Step 1: Provide a best-in-class member experience
Delivering a superior member experience means making sure members can find, access, and understand their health and benefits information. Give your members the ability to engage with your health plan when it’s most convenient for them—and make it as pleasant as possible.
Just because members have to fill out a form or complete an assessment doesn’t mean it has to take an hour over the phone. Health plans have the capabilities to reach and engage members through multiple platforms. Try looking to other industries for best practices on how to effectively market to your members and build their trust.
Step 2: Knock down internal data silos
Many health plans operate in silos, complicating internal communication. This is not surprising given the size and scope of health plan responsibilities. Digital engagement tools can make it easier for clinicians and customer support staff to work as a team. But it’s possible to take that one step further and enable cross-department member support.
Digital engagement tools enable members to send messages to their clinicians. In the course of a conversation, a member might have a question about a recent bill. Instead of referring a member to customer service through an 800-number, the care manager can bring a customer service rep right into the chat thread to answer the question directly. Plus, both the clinician and customer support rep can see the member chat history, reducing time spent rehashing the same information.
Step 3: Expand care management across the risk pyramid
When implementing a digital engagement solution, many health plans start with care management for high risk members to expand their reach and make the most immediate impact. But using digital tools allow plans to scale engagement across the risk pyramid. After all, members need support throughout their journeys—not just with high-risk condition management.

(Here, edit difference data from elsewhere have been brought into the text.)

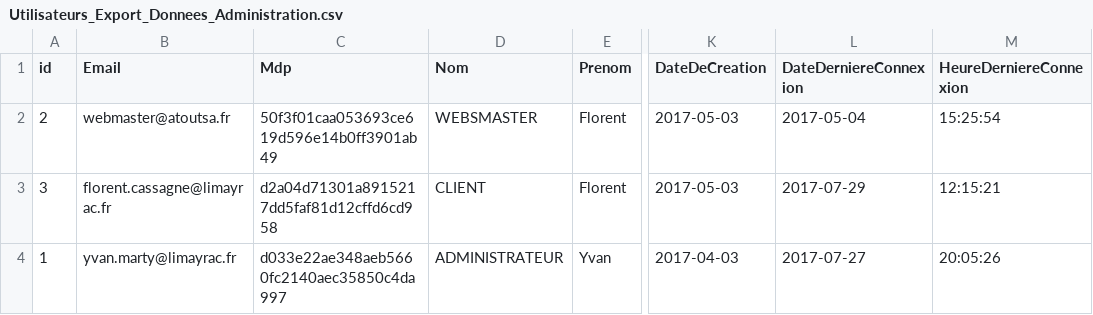
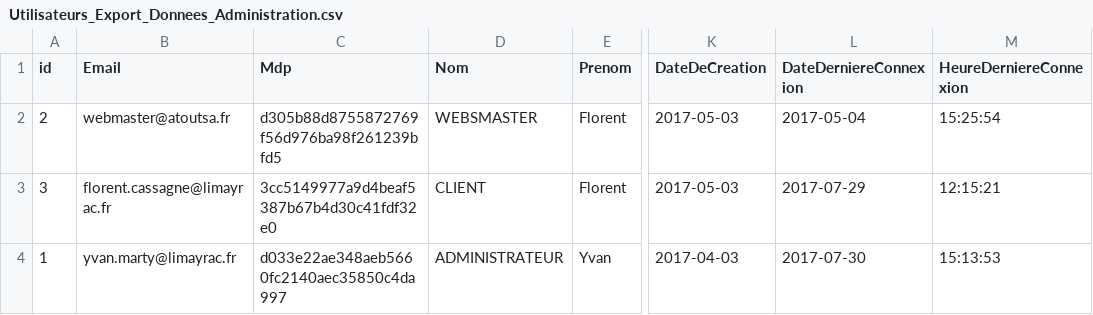
Before and after one commit to McFly12/AtoutProtect, a CSV file: csvexport/Utilisateurs_Export_Donnees_Administration.csv, drawn as a sheet; only a part is shown, gaps mark what is left out; the diff names each change by its address in the sheet, - before the commit and + after, or states it on an @@ line.

```diff
--- a/csvexport/Utilisateurs_Export_Donnees_Administration.csv
+++ b/csvexport/Utilisateurs_Export_Donnees_Administration.csv
-C2 (Mdp): 50f3f01caa053693ce619d596e14b0ff3901ab49
+C2 (Mdp): d305b88d8755872769f56d976ba98f261239bfd5
-C3 (Mdp): d2a04d71301a8915217dd5faf81d12cffd6cd958
+C3 (Mdp): 3cc5149977a9d4beaf5387b67b4d30c41fdf32e0
-L4 (DateDerniereConnexion): 2017-07-27
+L4 (DateDerniereConnexion): 2017-07-30
-M4 (HeureDerniereConnexion): 20:05:26
+M4 (HeureDerniereConnexion): 15:13:53
```
Also changed, not shown: csvexport/Licences_Export_Donnees_Administration.csv, 17 other files.
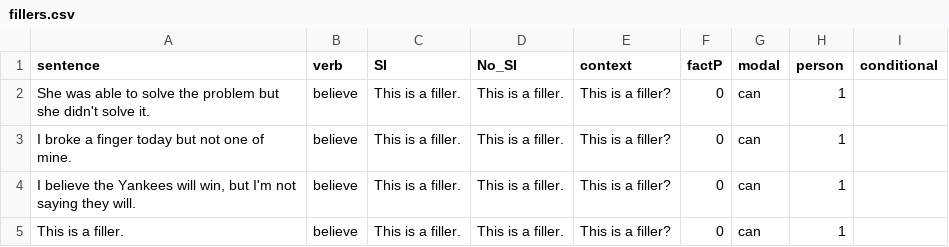
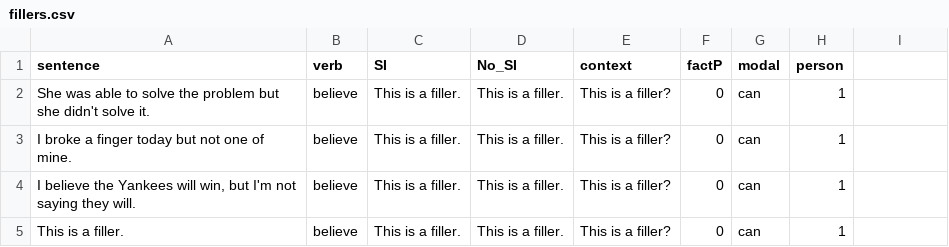
Before and after one commit to AmandaPop/reasoning-judgements, a CSV file: data_csv/fillers.csv, drawn as a sheet.

Commit message:
update fillers

```diff
--- a/data_csv/fillers.csv
+++ b/data_csv/fillers.csv
@@ -1,2 +1,2 @@
-sentence,verb,SI,No_SI,context,factP,modal,person,conditional
+sentence,verb,SI,No_SI,context,factP,modal,person
 She was able to solve the problem but she didn't solve it.,believe,This is a filler.,This is a filler.,This is a filler?,0,can,1
```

Digital member engagement can help clinicians and customer support build relationships with members before they have a critical need. This proactive outreach helps members better understand their benefits, get access to helpful clinical information, and schedule key appointments.
Step 4: Take your member marketing to the next level
The old saying “if you build it they will come” is a fallacy. If you really want your members to use your digital engagement solution, you have to tell them about it (a few times, probably), invite them, and make it easy to move through the process. Friction of any kind increases the risk of dropoff.
Healthcare isn’t just a series of points in time. To differentiate your plan, design member marketing for the holistic member journey rather than for episodic touchpoints. Doing this requires personalization: making sure members only receive information relevant to their health, and making them feel as though their health plan really knows them. It also means using multiple communication channels and giving members the choice of how, when, and where they engage with you. Most of all, it means being proactive, and helping members before they know they need help.
As a health plan, you have to deliver value to members in order to build their trust. Then you can ask for information or actions in return.
Is your health plan ready to take ownership of your member experience, improve retention, and deliver whole-person support?
Check out our on-demand webinar: How health plans can use digital health technology to improve the member experience.
In this webinar, speakers from Wellframe and GuidingCare share their experiences working with health plans to implement digital health technologies across member populations.